Fewer Senators Support Climate Bill

Written by  Steven J. DuBord

sun“The fence is getting a bit more crowded” is how the New York Times put it on October 20. They were referring to the growing number of senators “unwilling to commit to voting for" cap-and-trade climate legislation.

The legislation in question is S. 1733, a bill that purports to “create clean energy jobs, promote energy independence, reduce global warming pollution, and transition to a clean energy economy.” In actuality, it would restrict the use of fossil fuels to produce energy and skyrocket energy costs by radically restricting CO2 emissions. As summarized by the Milwaukee Examiner: "This bill requires greater reductions in CO2 emissions than its counterpart from the House of Representatives. The Senate bill calls for 20% reduction in CO2 emissions by 2020, whereas the House bill only calls for a 14% reduction by that time."

Supporters of S. 1733 are pushing hard to line up a filibuster-proof total of 60 votes, but the list of fence sitters “continues to swell from both directions as key senators hedge their bets.” The Times reported that “24 senators now belong in the ‘fence sitter’ category.”

Senators John Kerry (D-Mass.) and Barbara Boxer (D-Calif.), the primary sponsors of S. 1733, currently have 31 “yes”-voting Senators on their side. The coalition includes Ben Cardin (D-Md.), Jeanne Shaheen (D-N.H.), and Tom Udall (D-N.M.).

Twelve senators are in what the Times calls the “probably yes” category, including Michael Bennet (D-Colo.), Al Franken (D-Minn.), and Mark Warner (D-Va.). Some have gone from “probably no” status to sitting on the fence, such as Robert Byrd (D-W.Va.) and George Voinovich (R-Ohio).

The Times wrote that “Byrd has long questioned action to curb emissions but has taken a lead role on carbon sequestration language that Kerry and Boxer are trying to wrap into their proposal. Voinovich has a reputation for bipartisan consensus building, and recent signals supporting the nuclear power industry are raising hopes in some sectors that the retiring senator should still be considered in play.”

Republicans will play a significant role as it is unlikely that all the Democrats will support the legislation. The Times sees Susan Collins (R-Maine) and Olympia Snowe (R-Maine) as falling in the “probably yes” classification, and believes that “Lisa Murkowski (R-Alaska) stands out as one leading GOP candidate to get behind a climate bill.” Murkowski has said, “Count me as one of those who will keep my mind open as we move forward in looking at all aspects of this.”

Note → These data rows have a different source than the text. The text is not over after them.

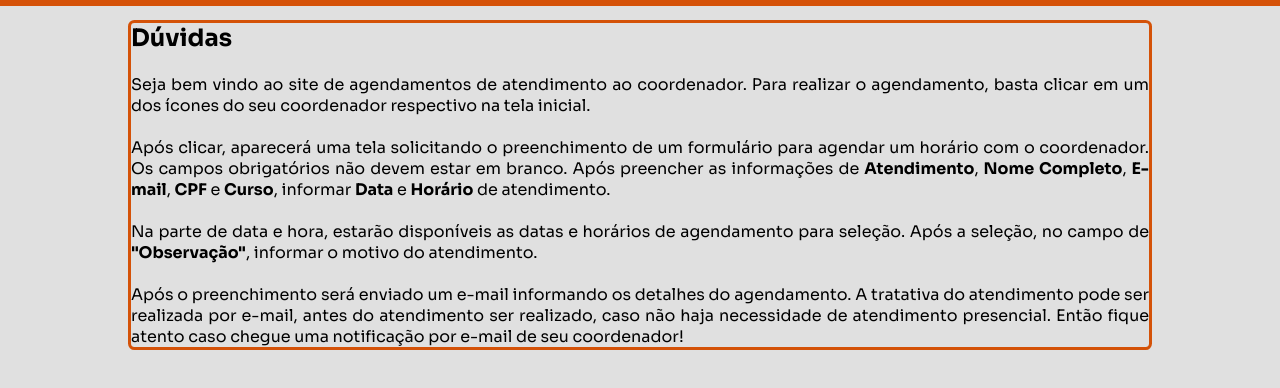
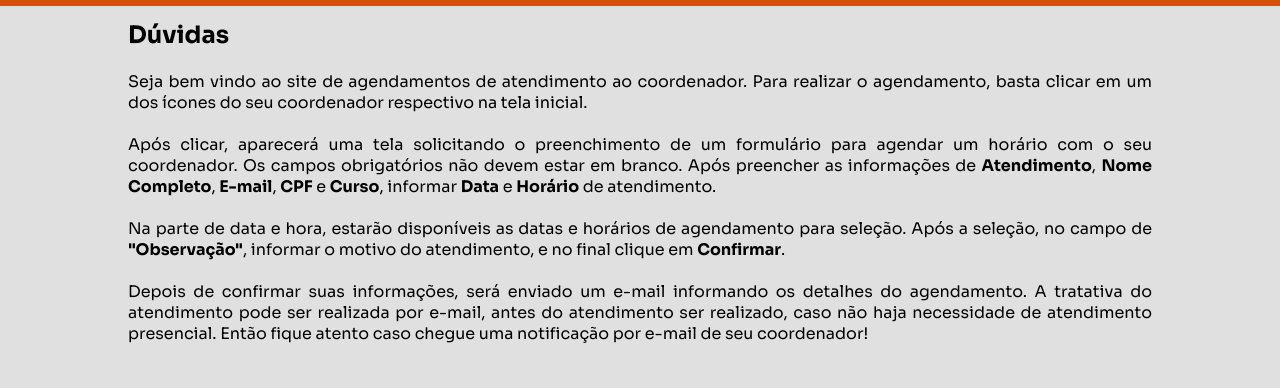
Before and after one commit to decklander/projeto-aluno, a plain HTML site: page duvidas.html in a window 1280 px wide. Shown: the part 58-446 px from the top of the page. Drawn offline with Linux system fonts and the light colour scheme.

Commit message:
atualizado dia 06/07

```diff
--- a/duvidas.html
+++ b/duvidas.html
@@ -50,15 +50,15 @@
                     </p>
                     <br>
                     <p>
-                        Após clicar, aparecerá uma tela solicitando o preenchimento de um formulário para agendar um horário com o coordenador. Os campos obrigatórios não devem estar em branco. Após preencher as informações de <b>Atendimento</b>, <b>Nome Completo</b>, <b>E-mail</b>, <b>CPF</b> e <b>Curso</b>, informar <b>Data</b> e <b>Horário</b> de atendimento.
+                        Após clicar, aparecerá uma tela solicitando o preenchimento de um formulário para agendar um horário com o seu coordenador. Os campos obrigatórios não devem estar em branco. Após preencher as informações de <b>Atendimento</b>, <b>Nome Completo</b>, <b>E-mail</b>, <b>CPF</b> e <b>Curso</b>, informar <b>Data</b> e <b>Horário</b> de atendimento.
                     </p>
                     <br>
                     <p>
-                        Na parte de data e hora, estarão disponíveis as datas e horários de agendamento para seleção. Após a seleção, no campo de <b>"Observação"</b>, informar o motivo do atendimento.
+                        Na parte de data e hora, estarão disponíveis as datas e horários de agendamento para seleção. Após a seleção, no campo de <b>"Observação"</b>, informar o motivo do atendimento, e no final clique em <b>Confirmar</b>.
                     </p>
                     <br>
                     <p>
-                        Após o preenchimento será enviado um e-mail informando os detalhes do agendamento. A tratativa do atendimento pode ser realizada por e-mail, antes do atendimento ser realizado, caso não haja necessidade de atendimento presencial. Então fique atento caso chegue uma notificação por e-mail de seu coordenador!
+                        Depois de confirmar suas informações, será enviado um e-mail informando os detalhes do agendamento. A tratativa do atendimento pode ser realizada por e-mail, antes do atendimento ser realizado, caso não haja necessidade de atendimento presencial. Então fique atento caso chegue uma notificação por e-mail de seu coordenador!
                     </p>
 
                 </section>
--- a/style-duvidas.css
+++ b/style-duvidas.css
@@ -177,15 +177,13 @@ body {
 }
 @media (max-width: 333px) {
 html {
-    font-size: 75%;
+    font-size: 90%;
 }
 }
 .informacao {
     top: 4.2rem;
     width: 80%;
     height: auto;
-    border: 3px solid #d45208;
-    border-radius: 0.4rem;
 }
 .container {
     width: 100%;
```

Lindsey Graham (R-S.C.) is working with Kerry to find areas of compromise, and his support could lead to a domino effect on other Republicans. Jason Grumet, the president of the Bipartisan Policy Center, has noted that as many as 10 Republicans “are certainly poised to come back if the Graham beachhead becomes more secured.”

While the efforts to garner support continue, five committees are still working on details of the bill. Senate Majority Leader Harry Reid (D-Nev.) has left open the possibility of floor debate before the end of the year, but given that no deadlines have been established for the committee leaders, many expect it will be early 2010 before the full Senate addresses S. 1733.

Environmentalists are, of course, pressing for progress. David Goldston of the Natural Resources Defense Council stated, “People have to understand this vote is going to happen sooner rather than later.”

This makes it all the more urgent that Americans become informed about climate change and about how climate change legislation will affect their lives. The New American recently interviewed Phelim McAleer, the co-producer of Not Evil Just Wrong, a documentary on the harmful effects of regulation growing out of global warming hysteria.

Reading the interview and viewing the documentary, which just debuted at more than 7,000 locations on October 18, is the first step. Then Americans must express opposition to climate change legislation to their representative and senators so that, in McAleer’s words, “the politicians will be afraid to pass laws that will surely harm the American family.”